The following email was received in late April 24, 2014:
After receiving notification from EnergyOnline that they were replacing all seven meters on our property with smart/advanced meters, and getting no cooperation from them to accommodate our request to remove the one smart meter on the property and leave the rest as analogue I have spent the last two days ringing power companies.
Contact Energy have agreed to remove a smart meter and to leave the other six analogue meters as they are.
I got curt response from EnergyOnline.
Nova said they were unable to help me.
Powershop were very helpful but could not make any promise to get the smart meter removed although they did say with good reason they would do their best to remove one, and they would not convert meters if the customer didn’t want a smart meter.

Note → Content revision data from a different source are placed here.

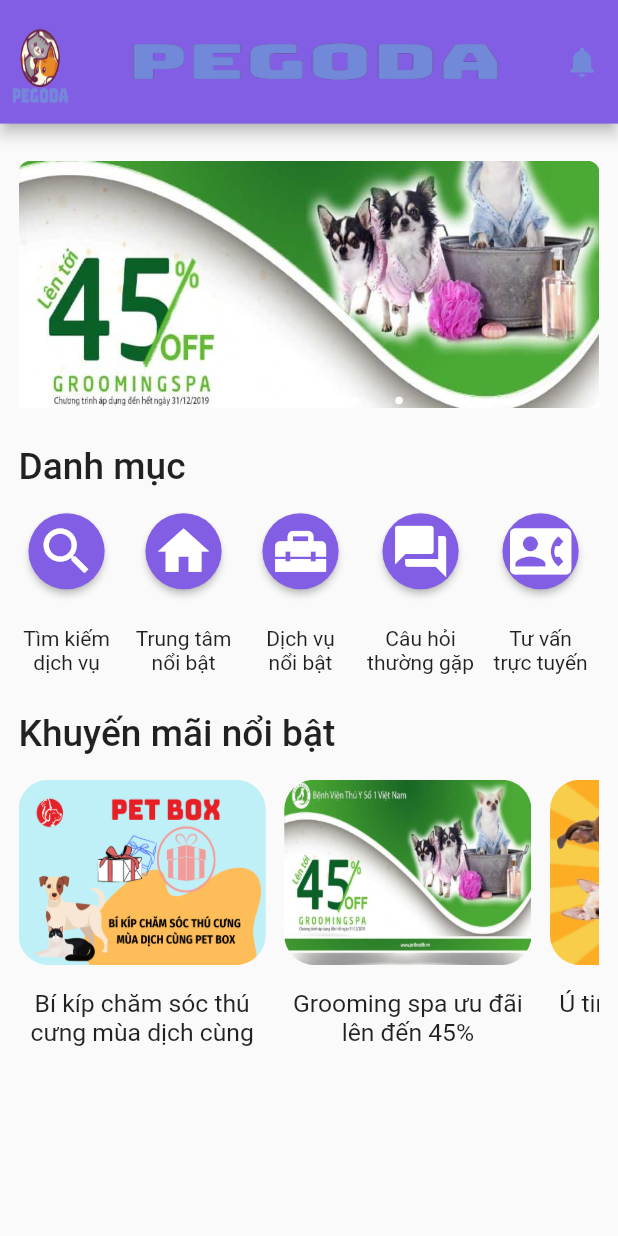
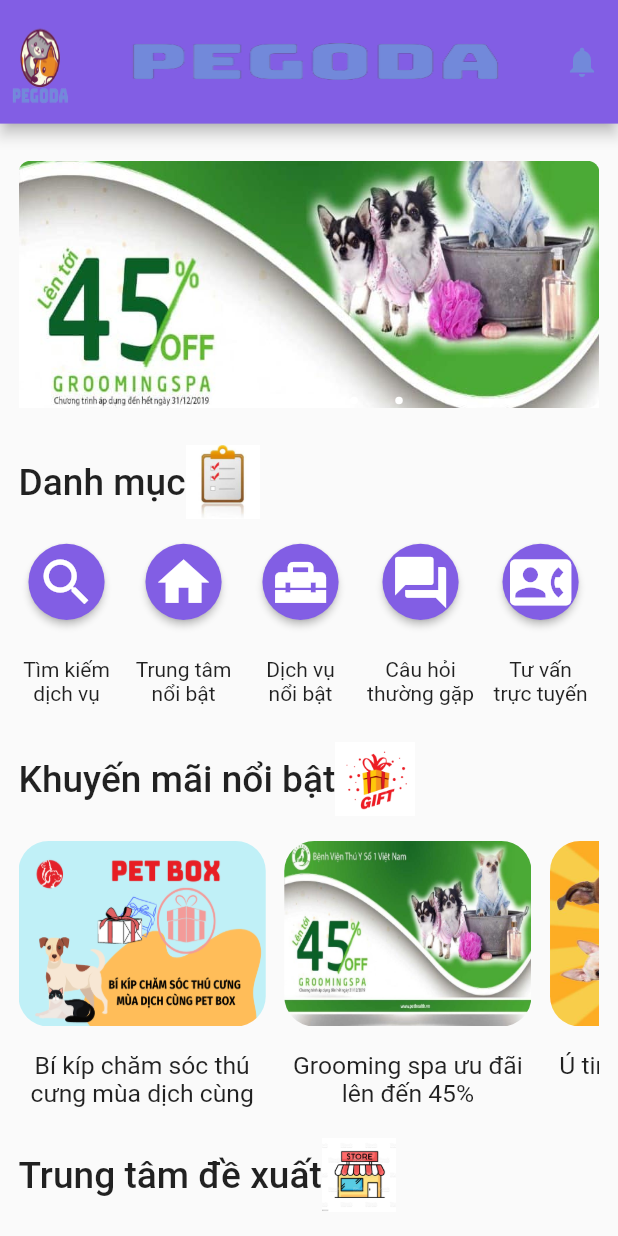
Before and after one commit to khanhpl/Pegoda, a Flutter app: the CusHomeScreen screen opened directly, on a phone screen of 412 x 824 dp. Run offline on Flutter 3.47's test engine with Material 2 defaults, Android fonts, the phone set to English and light mode, and no system bars; drawn by our look-alikes of carousel_pro; our stand-ins replace convex_bottom_bar, flutter_rating_bar, image_picker.

Commit message:
23/2 trungtamdexuat

```diff
--- /dev/null
+++ b/Pegoda Mobile/Pegoda/lib/MyLib/class/PetcarePlace.dart
@@ -0,0 +1,39 @@
+class PetcareSystem {
+  String name;
+  String address;
+  String imageUrl;
+
+  PetcareSystem(
+    this.name,
+    this.address,
+    this.imageUrl,
+  );
+
+  static List<PetcareSystem> samples = [
+    PetcareSystem(
+      'Happy Pet Care',
+      '421 Hồng Bàng, Phường 14, Quận 5',
+      'assets/cus/main_screen/happyPetcare.png',
+    ),
+    PetcareSystem(
+      'Dog Paradise',
+      '313 Hoàng Diệu, Phường 6, Quận 4',
+      'assets/cus/main_screen/DogParadise.png',
+    ),
+    PetcareSystem(
+      'Pet Mart',
+      '244 Khánh Hội, Phường 6, Quận 5',
+      'assets/cus/main_screen/petmart.png',
+    ),
+    PetcareSystem(
+      'Siêu thị thú cưng Petcity ',
+      '250/3 Lý Chính Thắng, Quận 3 ',
+      'assets/cus/main_screen/petcity.jpg',
+    ),
+    PetcareSystem(
+      'Petsaigon',
+      '285/55 Cách Mạng Tháng 8, P.12, Q.10',
+      'assets/cus/main_screen/petsaigon.png',
+    ),
+  ];
+}
--- a/Pegoda Mobile/Pegoda/lib/screens/customer/cus_main/cus_home_screen.dart
+++ b/Pegoda Mobile/Pegoda/lib/screens/customer/cus_main/cus_home_screen.dart
@@ -1,10 +1,12 @@
-
 import 'package:flutter/material.dart';
+import 'package:pegoda/MyLib/class/PetcarePlace.dart';
 import 'package:pegoda/MyLib/class/coupon.dart';
 import 'package:pegoda/screens/customer/cus_main/show_coupon_on_home_screen.dart';
 import 'package:pegoda/screens/customer/cus_main/up_nav_bar.dart';
 import '../../../MyLib/constants.dart' as Constants;
+import 'package:pegoda/screens/customer/cus_main/PetCare.dart';
 import 'package:carousel_pro/carousel_pro.dart';
+import 'package:pegoda/MyLib/class/PetcarePlace.dart';
 
 class CusHomeScreen extends StatefulWidget {
   @override
@@ -41,8 +43,8 @@
       appBar: UpAppBar(context),
       body: Material(
         child: Container(
-          padding: EdgeInsets.fromLTRB(_pageWidth * 0.03, 0,
-              _pageWidth * 0.03, 0),
+          padding:
+              EdgeInsets.fromLTRB(_pageWidth * 0.03, 0, _pageWidth * 0.03, 0),
           child: SingleChildScrollView(
             scrollDirection: Axis.vertical,
             // physics: ClampingScrollPhysics(),
@@ -50,7 +52,7 @@
               mainAxisAlignment: MainAxisAlignment.start,
               crossAxisAlignment: CrossAxisAlignment.start,
               children: [
-                SizedBox(height: _pageHeight*0.03),
+                SizedBox(height: _pageHeight * 0.03),
                 //slide
                 Container(
                   height: _pageHeight * 0.2,
@@ -66,6 +68,7 @@
 
                 //danh mục
                 SizedBox(height: _pageHeight * 0.03),
+                Row(children: [
                   Container(
                     child: Text(
                       'Danh mục',
@@ -76,6 +79,11 @@
                       ),
                     ),
                   ),
+                  Image(
+                    image: AssetImage('assets/cus/main_screen/danhmuc.jpg'),
+                    height: _pageHeight * 0.06,
+                  )
+                ]),
                 SizedBox(height: _pageHeight * 0.02),
                 SingleChildScrollView(
                   scrollDirection: Axis.horizontal,
@@ -236,13 +244,13 @@
                           ),
                         ],
                       ),
-
                     ],
                   ),
                 ),
 
                 //khuyến mãi
                 SizedBox(height: _pageHeight * 0.03),
+                Row(children: [
                   Container(
                     child: Text(
                       'Khuyến mãi nổi bật',
@@ -253,9 +261,14 @@
                       ),
                     ),
                   ),
+                  Image(
+                    image: AssetImage('assets/cus/main_screen/khuyenmai.png'),
+                    height: _pageHeight * 0.06,
+                  )
+                ]),
                 SizedBox(height: _pageHeight * 0.02),
                 Container(
-                  height: _pageHeight*0.22,
+                  height: _pageHeight * 0.22,
                   child: ListView.separated(
                     // physics: NeverScrollableScrollPhysics(),
                     // shrinkWrap: true,
@@ -271,6 +284,50 @@
                 ),
 
                 SizedBox(height: _pageHeight * 0.02),
+                Row(children: [
+                  Container(
+                    child: Text(
+                      'Trung tâm đề xuất',
+                      textAlign: TextAlign.left,
+                      style: TextStyle(
+                        fontSize: _pageHeight * 0.03,
+                        fontWeight: FontWeight.w500,
+                      ),
+                    ),
+                  ),
+                  Image(
+                    image: AssetImage('assets/cus/main_screen/store.jpg'),
+                    height: _pageHeight * 0.06,
+                  )
+                ]),
+                SizedBox(height: _pageHeight * 0.02),
+                Container(
+                  height: _pageHeight * 0.22,
+                  child: ListView.separated(
+                    // physics: NeverScrollableScrollPhysics(),
+                    // shrinkWrap: true,
+                    scrollDirection: Axis.horizontal,
+                    itemCount: PetcareSystem.samples.length,
+                    separatorBuilder: (BuildContext context, int index) {
+                      return SizedBox(width: _pageWidth * 0.03);
+                    },
+                    itemBuilder: (BuildContext context, int index) {
+                      return Petcare(
+                          petcareSystem: PetcareSystem.samples[index]);
+                    },
+                  ),
+                ),
+                SizedBox(height: _pageHeight * 0.02),
+                Container(
+                  child: Text(
+                    'Dịch vụ đề xuất',
+                    textAlign: TextAlign.left,
+                    style: TextStyle(
+                      fontSize: _pageHeight * 0.03,
+                      fontWeight: FontWeight.w500,
+                    ),
+                  ),
+                ),
               ],
             ),
           ),
--- a/Pegoda Mobile/Pegoda/pubspec.yaml
+++ b/Pegoda Mobile/Pegoda/pubspec.yaml
@@ -38,6 +38,7 @@
   carousel_pro: ^1.0.0
   flutter_rating_bar: ^4.0.0
   image_picker: ^0.8.4+4
+  url_launcher: ^6.0.20
 
 dev_dependencies:
   flutter_test:
```
Also changed, not shown: Pegoda Mobile/Pegoda/lib/screens/customer/cus_main/PetCare.dart (added, +62 -0 lines), Pegoda Mobile/Pegoda/assets/cus/main_screen/DogParadise.png (added), Pegoda Mobile/Pegoda/assets/cus/main_screen/danhmuc.jpg (added), Pegoda Mobile/Pegoda/assets/cus/main_screen/happyPetcare.png (added), Pegoda Mobile/Pegoda/assets/cus/main_screen/khuyenmai.png (added), Pegoda Mobile/Pegoda/assets/cus/main_screen/petcity.jpg (added), Pegoda Mobile/Pegoda/assets/cus/main_screen/petmart.png (added), Pegoda Mobile/Pegoda/assets/cus/main_screen/petsaigon.png (added), Pegoda Mobile/Pegoda/assets/cus/main_screen/store.jpg (added), Pegoda Mobile/Pegoda/pubspec.lock. Lines whose indentation alone changed are shown as unchanged.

Contact Energy, as I say, have said they will remove the smart meter and leave the rest as analogue. The service on the phone (once you get through to someone) was exceptional and could not have been more helpful. Needless to say we have moved our account to Contact.
Site editor’s comment: Even if you have negotiated an agreement with your power company that a “‘smart meter” will not be installed it is a good idea to put a sign on your meter box prohibiting any “smart meter” installation and/or to lock the meter box to prevent unauthorised access. The reason for this is that in some cases, communications stuff-ups (or some other factor) have resulted in “smart meter” installations despite an agreement that a “smart meter” would not be installed. (See this link for an example: https://www.stopsmartmeters.org.nz/latest-news/company-breaks-agreement-not-to-install-smart-meter/.) Once a “smart meter” has been installed, even in error, it can be time-consuming to get it removed.
If you are a customer of EnergyOnline, please read these two posts for important information about the company’s policies about “smart meters” and privacy: